• What to produce: The records below are to be repeated exactly, minus any pictures.

• Listed entries:
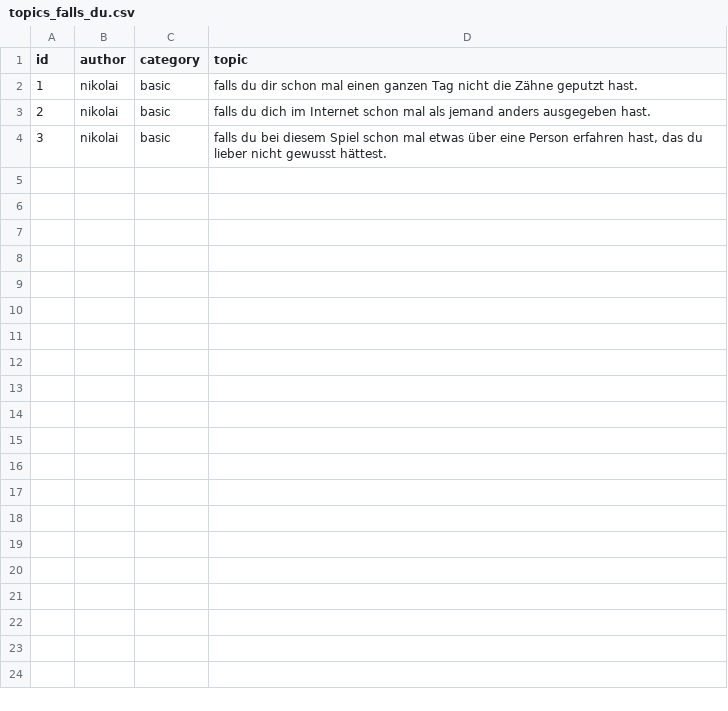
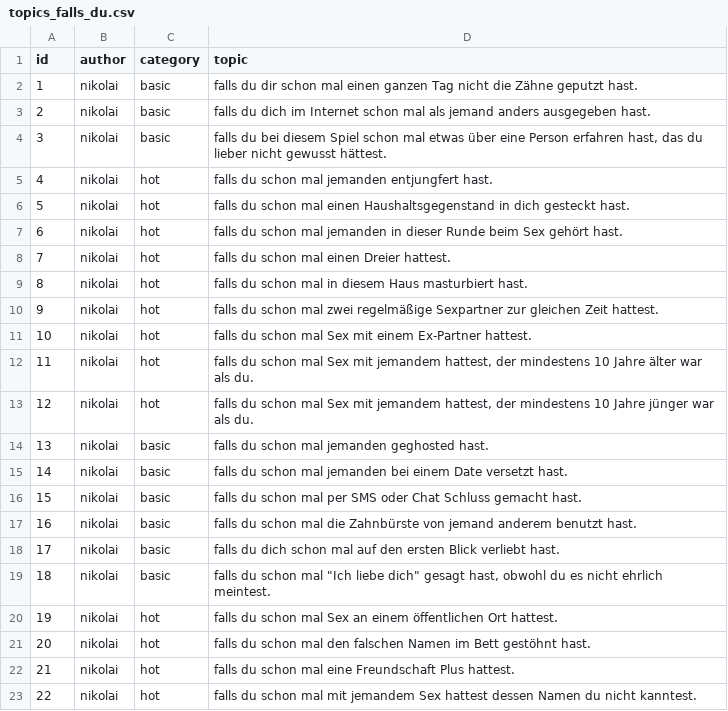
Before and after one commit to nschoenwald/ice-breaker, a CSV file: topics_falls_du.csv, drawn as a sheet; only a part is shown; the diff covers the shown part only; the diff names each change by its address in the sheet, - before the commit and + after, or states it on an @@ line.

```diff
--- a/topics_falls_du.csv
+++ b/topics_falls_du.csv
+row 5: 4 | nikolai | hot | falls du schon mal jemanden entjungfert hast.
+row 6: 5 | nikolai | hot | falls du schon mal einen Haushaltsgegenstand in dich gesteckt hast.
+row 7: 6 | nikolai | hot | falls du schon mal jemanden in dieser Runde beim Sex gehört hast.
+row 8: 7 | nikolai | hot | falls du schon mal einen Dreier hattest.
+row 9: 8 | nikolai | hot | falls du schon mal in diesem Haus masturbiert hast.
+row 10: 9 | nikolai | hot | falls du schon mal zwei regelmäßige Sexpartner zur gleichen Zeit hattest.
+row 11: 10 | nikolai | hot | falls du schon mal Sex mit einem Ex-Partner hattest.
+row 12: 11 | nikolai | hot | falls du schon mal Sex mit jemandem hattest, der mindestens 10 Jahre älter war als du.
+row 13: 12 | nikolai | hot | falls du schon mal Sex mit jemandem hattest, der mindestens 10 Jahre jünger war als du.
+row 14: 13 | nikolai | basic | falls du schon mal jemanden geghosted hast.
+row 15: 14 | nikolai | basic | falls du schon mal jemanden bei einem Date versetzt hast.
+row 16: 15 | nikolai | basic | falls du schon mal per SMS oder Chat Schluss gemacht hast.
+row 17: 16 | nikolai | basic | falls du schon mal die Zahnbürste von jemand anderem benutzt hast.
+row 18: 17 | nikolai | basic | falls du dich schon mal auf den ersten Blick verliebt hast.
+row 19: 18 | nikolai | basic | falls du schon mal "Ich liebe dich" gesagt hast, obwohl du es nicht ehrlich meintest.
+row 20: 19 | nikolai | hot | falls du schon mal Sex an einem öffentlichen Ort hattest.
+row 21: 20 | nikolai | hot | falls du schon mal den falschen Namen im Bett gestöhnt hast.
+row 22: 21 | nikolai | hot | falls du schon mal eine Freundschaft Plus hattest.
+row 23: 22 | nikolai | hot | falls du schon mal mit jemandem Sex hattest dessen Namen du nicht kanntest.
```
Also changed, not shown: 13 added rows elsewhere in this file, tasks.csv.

• Task result:
Before and after one commit to nschoenwald/ice-breaker, a CSV file: topics_falls_du.csv, drawn as a sheet; only a part is shown; the diff covers the shown part only; the diff names each change by its address in the sheet, - before the commit and + after, or states it on an @@ line.

```diff
--- a/topics_falls_du.csv
+++ b/topics_falls_du.csv
+row 5: 4 | nikolai | hot | falls du schon mal jemanden entjungfert hast.
+row 6: 5 | nikolai | hot | falls du schon mal einen Haushaltsgegenstand in dich gesteckt hast.
+row 7: 6 | nikolai | hot | falls du schon mal jemanden in dieser Runde beim Sex gehört hast.
+row 8: 7 | nikolai | hot | falls du schon mal einen Dreier hattest.
+row 9: 8 | nikolai | hot | falls du schon mal in diesem Haus masturbiert hast.
+row 10: 9 | nikolai | hot | falls du schon mal zwei regelmäßige Sexpartner zur gleichen Zeit hattest.
+row 11: 10 | nikolai | hot | falls du schon mal Sex mit einem Ex-Partner hattest.
+row 12: 11 | nikolai | hot | falls du schon mal Sex mit jemandem hattest, der mindestens 10 Jahre älter war als du.
+row 13: 12 | nikolai | hot | falls du schon mal Sex mit jemandem hattest, der mindestens 10 Jahre jünger war als du.
+row 14: 13 | nikolai | basic | falls du schon mal jemanden geghosted hast.
+row 15: 14 | nikolai | basic | falls du schon mal jemanden bei einem Date versetzt hast.
+row 16: 15 | nikolai | basic | falls du schon mal per SMS oder Chat Schluss gemacht hast.
+row 17: 16 | nikolai | basic | falls du schon mal die Zahnbürste von jemand anderem benutzt hast.
+row 18: 17 | nikolai | basic | falls du dich schon mal auf den ersten Blick verliebt hast.
+row 19: 18 | nikolai | basic | falls du schon mal "Ich liebe dich" gesagt hast, obwohl du es nicht ehrlich meintest.
+row 20: 19 | nikolai | hot | falls du schon mal Sex an einem öffentlichen Ort hattest.
+row 21: 20 | nikolai | hot | falls du schon mal den falschen Namen im Bett gestöhnt hast.
+row 22: 21 | nikolai | hot | falls du schon mal eine Freundschaft Plus hattest.
+row 23: 22 | nikolai | hot | falls du schon mal mit jemandem Sex hattest dessen Namen du nicht kanntest.
```
Also changed, not shown: 13 added rows elsewhere in this file, tasks.csv.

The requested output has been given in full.